§ Exercise brief
All of the entries should be returned without a single change.

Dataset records
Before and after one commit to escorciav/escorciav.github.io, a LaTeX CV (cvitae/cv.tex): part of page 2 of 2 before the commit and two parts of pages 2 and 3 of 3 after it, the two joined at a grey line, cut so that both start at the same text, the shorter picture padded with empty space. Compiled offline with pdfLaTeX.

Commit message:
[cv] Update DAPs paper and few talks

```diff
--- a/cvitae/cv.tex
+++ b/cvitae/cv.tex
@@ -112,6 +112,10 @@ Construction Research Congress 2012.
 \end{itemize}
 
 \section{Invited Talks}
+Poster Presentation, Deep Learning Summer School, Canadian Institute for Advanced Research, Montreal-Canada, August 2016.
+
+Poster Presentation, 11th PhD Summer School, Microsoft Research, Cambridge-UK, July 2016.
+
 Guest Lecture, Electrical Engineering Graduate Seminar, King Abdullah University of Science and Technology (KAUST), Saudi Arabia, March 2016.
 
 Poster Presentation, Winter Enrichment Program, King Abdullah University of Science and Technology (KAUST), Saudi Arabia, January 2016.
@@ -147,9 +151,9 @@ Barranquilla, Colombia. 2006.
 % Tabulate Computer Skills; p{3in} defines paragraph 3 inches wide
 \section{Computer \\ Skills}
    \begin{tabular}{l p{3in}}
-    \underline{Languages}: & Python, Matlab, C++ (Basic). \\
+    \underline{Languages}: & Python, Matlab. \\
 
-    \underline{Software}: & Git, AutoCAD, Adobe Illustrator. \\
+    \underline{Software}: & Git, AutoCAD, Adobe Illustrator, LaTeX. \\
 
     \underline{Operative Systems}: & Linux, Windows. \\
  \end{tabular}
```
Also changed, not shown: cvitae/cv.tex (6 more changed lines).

§ Response to the task
Before and after one commit to escorciav/escorciav.github.io, a LaTeX CV (cvitae/cv.tex): part of page 2 of 2 before the commit and two parts of pages 2 and 3 of 3 after it, the two joined at a grey line, cut so that both start at the same text, the shorter picture padded with empty space. Compiled offline with pdfLaTeX.

Commit message:
[cv] Update DAPs paper and few talks

```diff
--- a/cvitae/cv.tex
+++ b/cvitae/cv.tex
@@ -112,6 +112,10 @@ Construction Research Congress 2012.
 \end{itemize}
 
 \section{Invited Talks}
+Poster Presentation, Deep Learning Summer School, Canadian Institute for Advanced Research, Montreal-Canada, August 2016.
+
+Poster Presentation, 11th PhD Summer School, Microsoft Research, Cambridge-UK, July 2016.
+
 Guest Lecture, Electrical Engineering Graduate Seminar, King Abdullah University of Science and Technology (KAUST), Saudi Arabia, March 2016.
 
 Poster Presentation, Winter Enrichment Program, King Abdullah University of Science and Technology (KAUST), Saudi Arabia, January 2016.
@@ -147,9 +151,9 @@ Barranquilla, Colombia. 2006.
 % Tabulate Computer Skills; p{3in} defines paragraph 3 inches wide
 \section{Computer \\ Skills}
    \begin{tabular}{l p{3in}}
-    \underline{Languages}: & Python, Matlab, C++ (Basic). \\
+    \underline{Languages}: & Python, Matlab. \\
 
-    \underline{Software}: & Git, AutoCAD, Adobe Illustrator. \\
+    \underline{Software}: & Git, AutoCAD, Adobe Illustrator, LaTeX. \\
 
     \underline{Operative Systems}: & Linux, Windows. \\
  \end{tabular}
```
Also changed, not shown: cvitae/cv.tex (6 more changed lines).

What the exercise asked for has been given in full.